Understanding the geometric Brownian motion model
The name Brownian comes from the Scottish botanist Robert Brown who, in 1827, observed, under the microscope, how pollen particles suspended in water moved continuously in a random and unpredictable way. In 1905, it was Einstein who gave a molecular interpretation of the phenomenon of movement observed by Brown. He suggested that the motion of the particles was mathematically describable, assuming that the various jumps were due to the random collisions of pollen particles with water molecules.

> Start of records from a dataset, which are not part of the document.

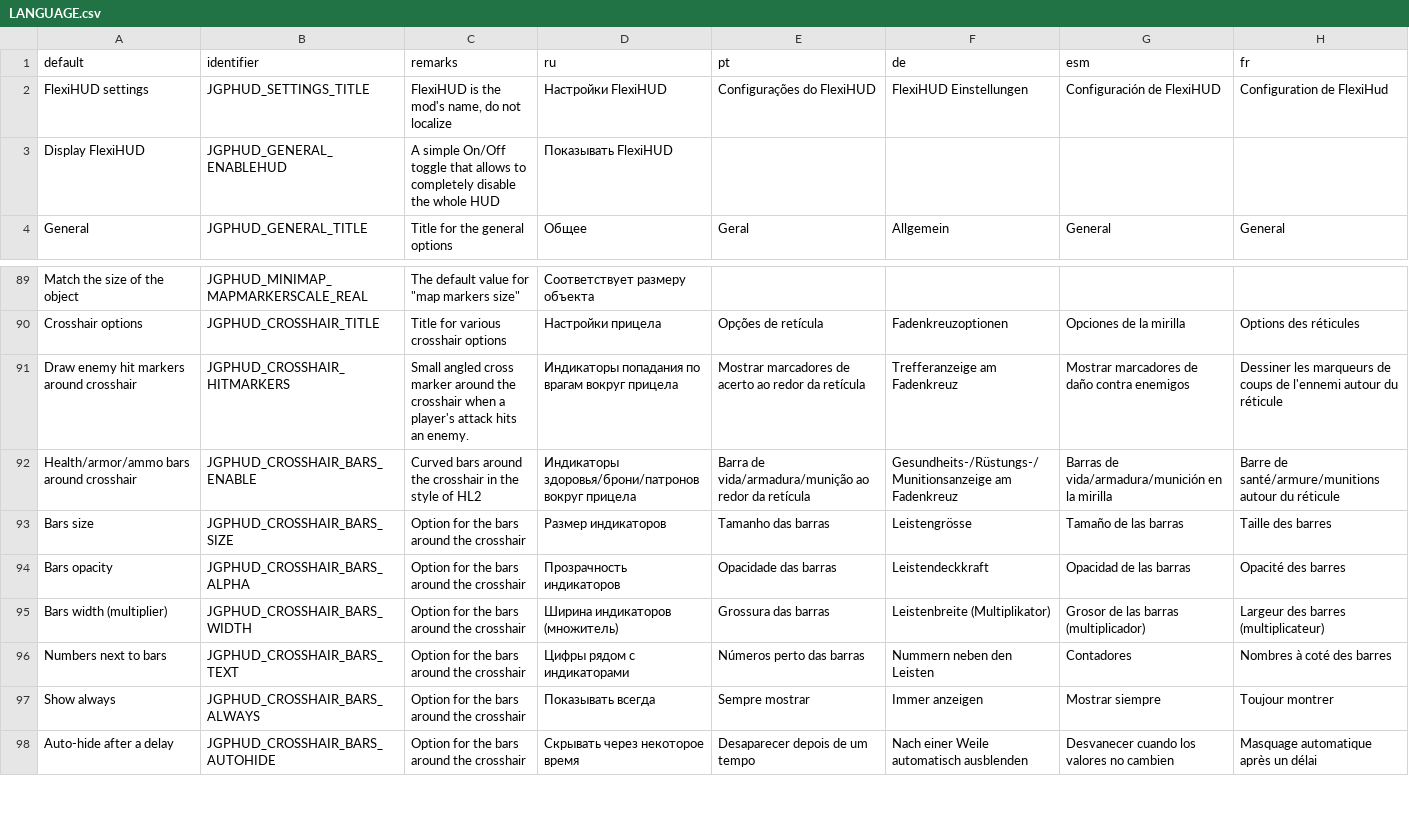
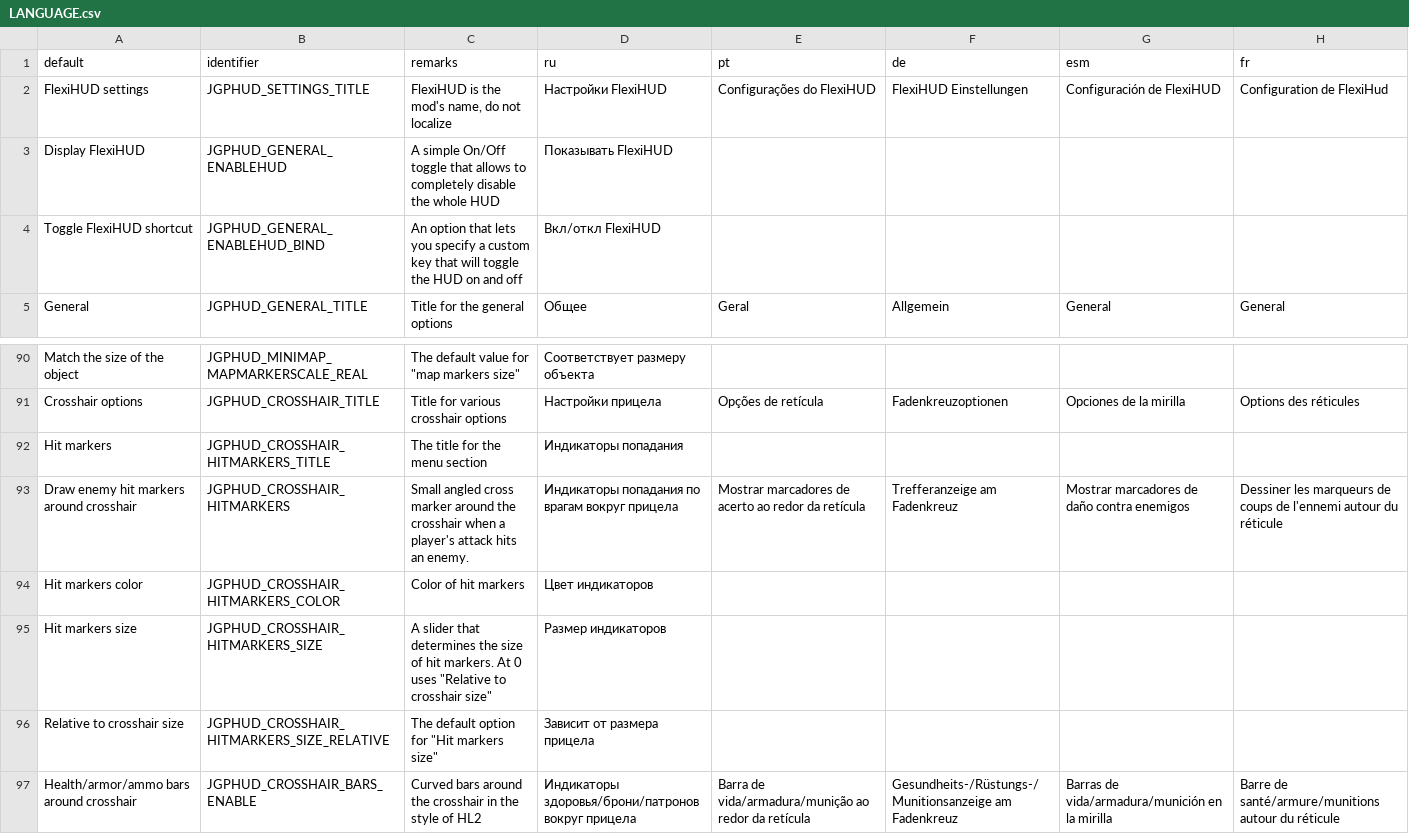
Before and after one commit to jekyllgrim/UniversalFlexibleHUD, a CSV file: LANGUAGE.csv, drawn as a sheet; only a part is shown, gaps mark what is left out; the shorter side is filled out with more unchanged rows.

Commit message:
Added more options to enemy hit markers and fixed scaling
Added options to set fixed size for the hit markers, and pick colors.
UI scale now has no effect on hitmarkers size because it shouldn't (crosshair size doesn't depend on UI scaling)

```diff
--- a/LANGUAGE.csv
+++ b/LANGUAGE.csv
@@ -3,2 +3,3 @@ FlexiHUD settings,JGPHUD_SETTINGS_TITLE,"FlexiHUD is the mod's name, do not loca
 Display FlexiHUD,JGPHUD_GENERAL_ENABLEHUD,A simple On/Off toggle that allows to completely disable the whole HUD,Показывать FlexiHUD,,,,
+Toggle FlexiHUD shortcut,JGPHUD_GENERAL_ENABLEHUD_BIND,An option that lets you specify a custom key that will toggle the HUD on and off,Вкл/откл FlexiHUD,,,,
 General,JGPHUD_GENERAL_TITLE,Title for the general options,Общее,Geral,Allgemein,General,General
@@ -130,3 +131,7 @@ Match the size of the object,JGPHUD_MINIMAP_MAPMARKERSCALE_REAL,"The default val
 Crosshair options,JGPHUD_CROSSHAIR_TITLE,Title for various crosshair options,Настройки прицела,Opções de retícula,Fadenkreuzoptionen,Opciones de la mirilla,Options des réticules
+Hit markers,JGPHUD_CROSSHAIR_HITMARKERS_TITLE,The title for the menu section,Индикаторы попадания,,,,
 Draw enemy hit markers around crosshair,JGPHUD_CROSSHAIR_HITMARKERS,Small angled cross marker around the crosshair when a player's attack hits an enemy.,Индикаторы попадания по врагам вокруг прицела,Mostrar marcadores de acerto ao redor da retícula,Trefferanzeige am Fadenkreuz,Mostrar marcadores de daño contra enemigos,Dessiner les marqueurs de coups de l'ennemi autour du réticule
+Hit markers color,JGPHUD_CROSSHAIR_HITMARKERS_COLOR,Color of hit markers,Цвет индикаторов,,,,
+Hit markers size,JGPHUD_CROSSHAIR_HITMARKERS_SIZE,"A slider that determines the size of hit markers. At 0 uses ""Relative to crosshair size""",Размер индикаторов,,,,
+Relative to crosshair size,JGPHUD_CROSSHAIR_HITMARKERS_SIZE_RELATIVE,"The default option for ""Hit markers size""",Зависит от размера прицела,,,,
 Health/armor/ammo bars around crosshair,JGPHUD_CROSSHAIR_BARS_ENABLE,Curved bars around the crosshair in the style of HL2,Индикаторы здоровья/брони/патронов вокруг прицела,Barra de vida/armadura/munição ao redor da retícula,Gesundheits-/Rüstungs-/Munitionsanzeige am Fadenkreuz,Barras de vida/armadura/munición en la mirilla,Barre de santé/armure/munitions autour du réticule
```
Also changed, not shown: 4 other files.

Today, Brownian motion is, above all, a mathematical tool in the context of probability theory. This mathematical theory has been used to describe an ever-widening set of phenomena, studied by disciplines that are very different from physics. For instance, the prices of financial securities, the spread of heat, animal populations, bacteria, illness, sound, and light are modeled using the same instrument.